He has published The Journal of Lovecraftian Science, Volume 1 in paperback and ebook format, and is presently preparing Volume 2.

Grey Dog Tales has an interview with actor Dan Starkey, who's recently given an audio performance as Carnacki.

Previous articles over there this month concern Lovecraftianian fiction and more amusing canine material.

Oldstyle Tales Press are publishing an annual anthology of horror, ghost stories and weird fiction called The Yellow Booke. You can download the PDFs for free, or buy the books at Amazon. There are two volumes available, for 2014 and 2015.

Volume II (the 2015 book) has a Carnacki story by Taral Wayne. I'm posting before I've had a chance to read it, but the opening looks promising and I'm looking forward to it.

John Linwood Grant of Grey Dog Tales has finished up a month-long celebration of William Hope Hodgson with several posts of interest.

The Writer on the Borderland 9: An Editor Calls has, among other things:

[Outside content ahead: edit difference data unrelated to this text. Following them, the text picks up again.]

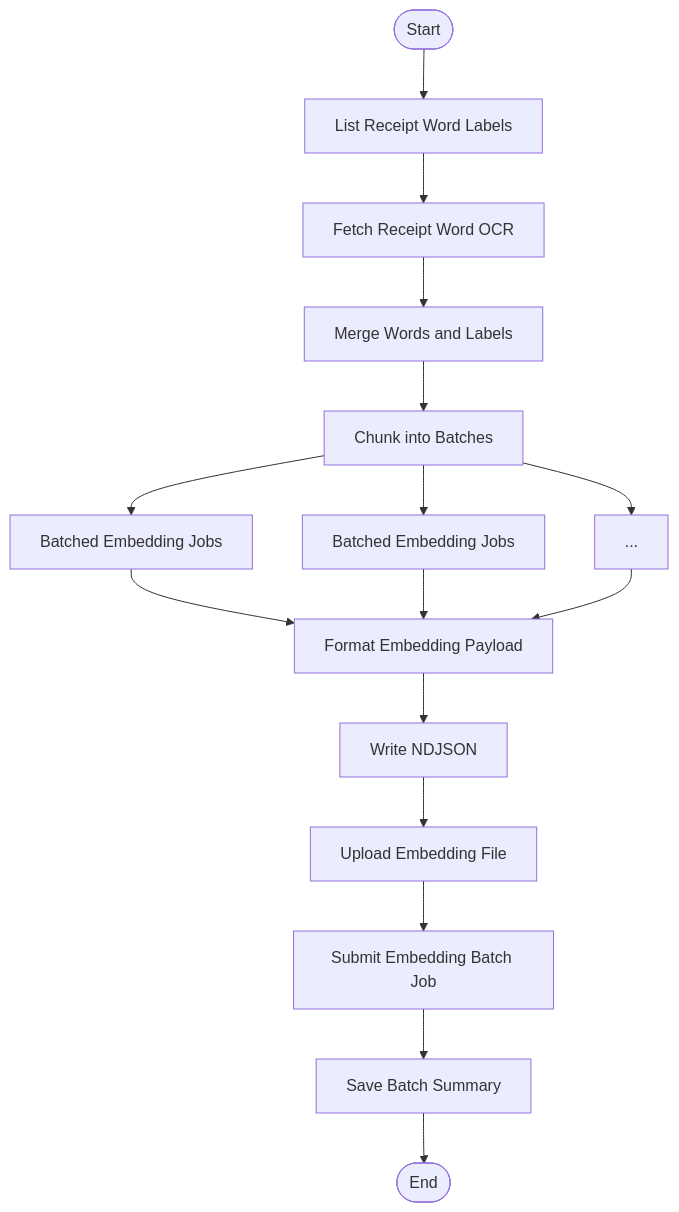
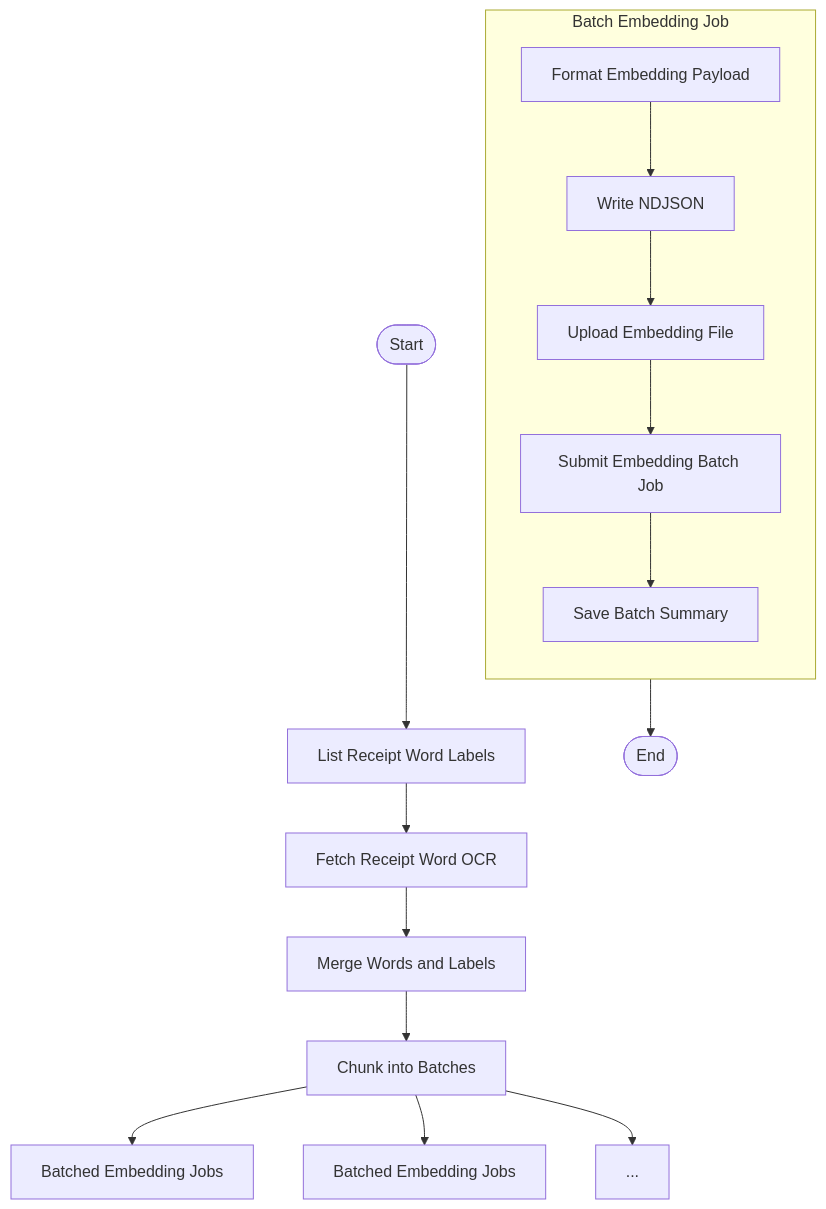
The diagram in receipt_label/submit_embedding_batch/README.md (tnorlund/Portfolio), drawn with Mermaid before and after one commit.

````diff
--- a/receipt_label/submit_embedding_batch/README.md
+++ b/receipt_label/submit_embedding_batch/README.md
@@ -47,21 +47,21 @@
 ```mermaid
 flowchart TD
     Start([Start]) --> ListReceiptWordLabels["List Receipt Word Labels"]
     ListReceiptWordLabels --> FetchReceiptWords["Fetch Receipt Word OCR"]
     FetchReceiptWords --> JoinWordsAndLabels["Merge Words and Labels"]
     JoinWordsAndLabels --> ChunkIntoEmbeddingBatches["Chunk into Batches"]
 
+    ChunkIntoEmbeddingBatches --> EachEmbeddingBatch["Batched Embedding Jobs"]
     ChunkIntoEmbeddingBatches --> EachEmbeddingBatch1["Batched Embedding Jobs"]
-    ChunkIntoEmbeddingBatches --> EachEmbeddingBatch2["Batched Embedding Jobs"]
     ChunkIntoEmbeddingBatches --> EachEmbeddingBatchEllipsis["..."]
 
-    EachEmbeddingBatch1 --> GenerateOpenAIInput["Format Embedding Payload"]
-    GenerateOpenAIInput --> WriteNDJSON["Write NDJSON"]
-    WriteNDJSON --> UploadEmbeddingFile["Upload Embedding File"]
-    UploadEmbeddingFile --> SubmitEmbeddingBatchJob["Submit Embedding Batch Job"]
-    SubmitEmbeddingBatchJob --> SaveBatchSummary["Save Batch Summary"]
+    subgraph "Batch Embedding Job"
+        direction TB
+        GenerateOpenAIInput["Format Embedding Payload"] --> WriteNDJSON["Write NDJSON"]
+        WriteNDJSON --> UploadEmbeddingFile["Upload Embedding File"]
+        UploadEmbeddingFile --> SubmitEmbeddingBatchJob["Submit Embedding Batch Job"]
+        SubmitEmbeddingBatchJob --> SaveBatchSummary["Save Batch Summary"]
+    end
+
     SaveBatchSummary --> End([End])
-
-    EachEmbeddingBatch2 --> GenerateOpenAIInput
-    EachEmbeddingBatchEllipsis --> GenerateOpenAIInput
 ```
````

  • A link to Alfred Hitchcock's production of Mr. Hodgson's sea horror story "A Voice in the Night";
  • Links and reproduced critical material;
  • A reprint of James Bojaciuk's essay "A Concluding Oink", from Sargasso: The Journal of William Hope Hodgson Studies No. 2, discussing the Hog (from the Carnacki story) and the swine-things from The House on the Borderland.

The Writer on the Borderland 10: He's Alive, Jim includes:

  • "The Strange Case of the Books in the Night", an essay by Sam Gafford explaining how H. C. Koenig's efforts prevented Mr. Hodgson's work from being forgotten. (Mr. Koenig is mentioned in H. P. Lovecraft's letters for loaning Mr. Hodgson's books.)
  • Another essay by Mr. Bojaciuk discussing the identity of Thomas Carnacki's father.

William Hope Hodgson 11: Critical Voices includes:

  • An interesting interview with Sam Gafford

The Writer on the Borderland 12: All Hallows' Exhaustion includes:

  • A link to three Carnacki audiobooks narrated by David Ian Davies and published by Blackstone Audio.

Blackstone Audio has another Carnacki story and The Night Land too, for surprisingly affordable prices.

Grey Dog Tales also has a gallery of cover art for Mr. Hodgson's works, and in many cases, his photos are of less-beat-up books than ours are.

Incidentally, Mr. Grant's longdog posts are frequently hilarious.